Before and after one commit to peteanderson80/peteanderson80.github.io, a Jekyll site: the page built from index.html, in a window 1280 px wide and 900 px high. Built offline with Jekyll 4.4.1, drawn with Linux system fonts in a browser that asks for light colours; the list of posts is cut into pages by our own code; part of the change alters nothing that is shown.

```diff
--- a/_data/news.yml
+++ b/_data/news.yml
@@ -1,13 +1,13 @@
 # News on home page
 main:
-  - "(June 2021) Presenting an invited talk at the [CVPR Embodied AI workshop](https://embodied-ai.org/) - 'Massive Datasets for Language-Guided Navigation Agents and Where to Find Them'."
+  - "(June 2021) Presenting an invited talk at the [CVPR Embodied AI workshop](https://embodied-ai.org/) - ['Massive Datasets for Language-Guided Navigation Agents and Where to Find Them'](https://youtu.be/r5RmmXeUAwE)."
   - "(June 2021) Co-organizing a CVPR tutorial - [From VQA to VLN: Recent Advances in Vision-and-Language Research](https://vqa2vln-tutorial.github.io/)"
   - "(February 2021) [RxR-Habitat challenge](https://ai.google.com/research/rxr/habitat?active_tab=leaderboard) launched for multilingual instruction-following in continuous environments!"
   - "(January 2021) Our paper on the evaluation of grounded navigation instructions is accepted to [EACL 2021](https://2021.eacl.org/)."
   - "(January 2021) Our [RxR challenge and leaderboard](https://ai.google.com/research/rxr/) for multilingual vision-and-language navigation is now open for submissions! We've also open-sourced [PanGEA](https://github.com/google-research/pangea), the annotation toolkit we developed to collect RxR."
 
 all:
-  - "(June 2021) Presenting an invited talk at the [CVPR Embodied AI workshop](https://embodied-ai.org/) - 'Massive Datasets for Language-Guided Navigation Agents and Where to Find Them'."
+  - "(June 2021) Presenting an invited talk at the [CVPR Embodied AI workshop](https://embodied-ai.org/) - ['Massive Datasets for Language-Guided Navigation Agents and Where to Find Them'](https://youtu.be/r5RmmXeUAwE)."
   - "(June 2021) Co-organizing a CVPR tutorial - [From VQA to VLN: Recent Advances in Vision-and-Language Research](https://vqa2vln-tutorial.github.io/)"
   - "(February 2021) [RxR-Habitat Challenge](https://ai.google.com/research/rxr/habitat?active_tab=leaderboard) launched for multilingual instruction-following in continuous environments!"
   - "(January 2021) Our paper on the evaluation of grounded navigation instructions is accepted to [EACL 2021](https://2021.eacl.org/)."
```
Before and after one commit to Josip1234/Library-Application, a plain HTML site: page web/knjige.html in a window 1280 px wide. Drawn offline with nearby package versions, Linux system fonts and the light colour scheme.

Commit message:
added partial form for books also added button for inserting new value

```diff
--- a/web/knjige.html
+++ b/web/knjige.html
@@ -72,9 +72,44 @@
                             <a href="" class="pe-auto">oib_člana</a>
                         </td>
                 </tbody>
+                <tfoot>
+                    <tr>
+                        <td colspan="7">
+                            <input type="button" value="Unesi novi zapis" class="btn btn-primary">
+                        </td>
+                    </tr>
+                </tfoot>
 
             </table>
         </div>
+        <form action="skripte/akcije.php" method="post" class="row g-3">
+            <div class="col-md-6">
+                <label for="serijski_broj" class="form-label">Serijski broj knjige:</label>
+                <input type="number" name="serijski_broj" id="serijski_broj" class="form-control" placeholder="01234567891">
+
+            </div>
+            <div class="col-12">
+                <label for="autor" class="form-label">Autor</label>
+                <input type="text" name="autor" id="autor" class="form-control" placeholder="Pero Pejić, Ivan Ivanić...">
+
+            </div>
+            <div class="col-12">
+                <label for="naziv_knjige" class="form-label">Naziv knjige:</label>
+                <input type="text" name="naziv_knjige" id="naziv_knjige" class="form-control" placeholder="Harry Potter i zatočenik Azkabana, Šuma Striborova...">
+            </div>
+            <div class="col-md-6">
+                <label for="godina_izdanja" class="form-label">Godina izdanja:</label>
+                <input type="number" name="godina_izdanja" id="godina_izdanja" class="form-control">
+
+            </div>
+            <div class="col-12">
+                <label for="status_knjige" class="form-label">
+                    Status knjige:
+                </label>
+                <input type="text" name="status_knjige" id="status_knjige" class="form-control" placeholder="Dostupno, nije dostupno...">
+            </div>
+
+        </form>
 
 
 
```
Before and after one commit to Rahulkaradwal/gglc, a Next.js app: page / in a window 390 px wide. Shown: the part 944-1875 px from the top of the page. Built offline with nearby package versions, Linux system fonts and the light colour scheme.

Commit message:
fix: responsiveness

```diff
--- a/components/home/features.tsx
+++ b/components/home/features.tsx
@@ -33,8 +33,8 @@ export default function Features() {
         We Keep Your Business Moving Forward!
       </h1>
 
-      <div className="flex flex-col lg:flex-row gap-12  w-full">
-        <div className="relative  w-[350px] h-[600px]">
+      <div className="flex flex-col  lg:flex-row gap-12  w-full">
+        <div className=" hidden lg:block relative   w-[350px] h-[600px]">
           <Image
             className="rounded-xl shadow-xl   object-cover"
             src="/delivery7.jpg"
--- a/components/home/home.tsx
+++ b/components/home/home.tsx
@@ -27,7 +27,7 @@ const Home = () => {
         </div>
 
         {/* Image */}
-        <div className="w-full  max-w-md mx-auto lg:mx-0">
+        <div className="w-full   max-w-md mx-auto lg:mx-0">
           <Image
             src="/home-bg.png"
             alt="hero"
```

_____

ASSIGNMENT
Every entry needs to be copied again exactly.

RESPONSE TO THIS EXERCISE
Before and after one commit to peteanderson80/peteanderson80.github.io, a Jekyll site: the page built from index.html, in a window 1280 px wide and 900 px high. Built offline with Jekyll 4.4.1, drawn with Linux system fonts in a browser that asks for light colours; the list of posts is cut into pages by our own code; part of the change alters nothing that is shown.

```diff
--- a/_data/news.yml
+++ b/_data/news.yml
@@ -1,13 +1,13 @@
 # News on home page
 main:
-  - "(June 2021) Presenting an invited talk at the [CVPR Embodied AI workshop](https://embodied-ai.org/) - 'Massive Datasets for Language-Guided Navigation Agents and Where to Find Them'."
+  - "(June 2021) Presenting an invited talk at the [CVPR Embodied AI workshop](https://embodied-ai.org/) - ['Massive Datasets for Language-Guided Navigation Agents and Where to Find Them'](https://youtu.be/r5RmmXeUAwE)."
   - "(June 2021) Co-organizing a CVPR tutorial - [From VQA to VLN: Recent Advances in Vision-and-Language Research](https://vqa2vln-tutorial.github.io/)"
   - "(February 2021) [RxR-Habitat challenge](https://ai.google.com/research/rxr/habitat?active_tab=leaderboard) launched for multilingual instruction-following in continuous environments!"
   - "(January 2021) Our paper on the evaluation of grounded navigation instructions is accepted to [EACL 2021](https://2021.eacl.org/)."
   - "(January 2021) Our [RxR challenge and leaderboard](https://ai.google.com/research/rxr/) for multilingual vision-and-language navigation is now open for submissions! We've also open-sourced [PanGEA](https://github.com/google-research/pangea), the annotation toolkit we developed to collect RxR."
 
 all:
-  - "(June 2021) Presenting an invited talk at the [CVPR Embodied AI workshop](https://embodied-ai.org/) - 'Massive Datasets for Language-Guided Navigation Agents and Where to Find Them'."
+  - "(June 2021) Presenting an invited talk at the [CVPR Embodied AI workshop](https://embodied-ai.org/) - ['Massive Datasets for Language-Guided Navigation Agents and Where to Find Them'](https://youtu.be/r5RmmXeUAwE)."
   - "(June 2021) Co-organizing a CVPR tutorial - [From VQA to VLN: Recent Advances in Vision-and-Language Research](https://vqa2vln-tutorial.github.io/)"
   - "(February 2021) [RxR-Habitat Challenge](https://ai.google.com/research/rxr/habitat?active_tab=leaderboard) launched for multilingual instruction-following in continuous environments!"
   - "(January 2021) Our paper on the evaluation of grounded navigation instructions is accepted to [EACL 2021](https://2021.eacl.org/)."
```
Before and after one commit to Josip1234/Library-Application, a plain HTML site: page web/knjige.html in a window 1280 px wide. Drawn offline with nearby package versions, Linux system fonts and the light colour scheme.

Commit message:
added partial form for books also added button for inserting new value

```diff
--- a/web/knjige.html
+++ b/web/knjige.html
@@ -72,9 +72,44 @@
                             <a href="" class="pe-auto">oib_člana</a>
                         </td>
                 </tbody>
+                <tfoot>
+                    <tr>
+                        <td colspan="7">
+                            <input type="button" value="Unesi novi zapis" class="btn btn-primary">
+                        </td>
+                    </tr>
+                </tfoot>
 
             </table>
         </div>
+        <form action="skripte/akcije.php" method="post" class="row g-3">
+            <div class="col-md-6">
+                <label for="serijski_broj" class="form-label">Serijski broj knjige:</label>
+                <input type="number" name="serijski_broj" id="serijski_broj" class="form-control" placeholder="01234567891">
+
+            </div>
+            <div class="col-12">
+                <label for="autor" class="form-label">Autor</label>
+                <input type="text" name="autor" id="autor" class="form-control" placeholder="Pero Pejić, Ivan Ivanić...">
+
+            </div>
+            <div class="col-12">
+                <label for="naziv_knjige" class="form-label">Naziv knjige:</label>
+                <input type="text" name="naziv_knjige" id="naziv_knjige" class="form-control" placeholder="Harry Potter i zatočenik Azkabana, Šuma Striborova...">
+            </div>
+            <div class="col-md-6">
+                <label for="godina_izdanja" class="form-label">Godina izdanja:</label>
+                <input type="number" name="godina_izdanja" id="godina_izdanja" class="form-control">
+
+            </div>
+            <div class="col-12">
+                <label for="status_knjige" class="form-label">
+                    Status knjige:
+                </label>
+                <input type="text" name="status_knjige" id="status_knjige" class="form-control" placeholder="Dostupno, nije dostupno...">
+            </div>
+
+        </form>
 
 
 
```
Before and after one commit to Rahulkaradwal/gglc, a Next.js app: page / in a window 390 px wide. Shown: the part 944-1875 px from the top of the page. Built offline with nearby package versions, Linux system fonts and the light colour scheme.

Commit message:
fix: responsiveness

```diff
--- a/components/home/features.tsx
+++ b/components/home/features.tsx
@@ -33,8 +33,8 @@ export default function Features() {
         We Keep Your Business Moving Forward!
       </h1>
 
-      <div className="flex flex-col lg:flex-row gap-12  w-full">
-        <div className="relative  w-[350px] h-[600px]">
+      <div className="flex flex-col  lg:flex-row gap-12  w-full">
+        <div className=" hidden lg:block relative   w-[350px] h-[600px]">
           <Image
             className="rounded-xl shadow-xl   object-cover"
             src="/delivery7.jpg"
--- a/components/home/home.tsx
+++ b/components/home/home.tsx
@@ -27,7 +27,7 @@ const Home = () => {
         </div>
 
         {/* Image */}
-        <div className="w-full  max-w-md mx-auto lg:mx-0">
+        <div className="w-full   max-w-md mx-auto lg:mx-0">
           <Image
             src="/home-bg.png"
             alt="hero"
```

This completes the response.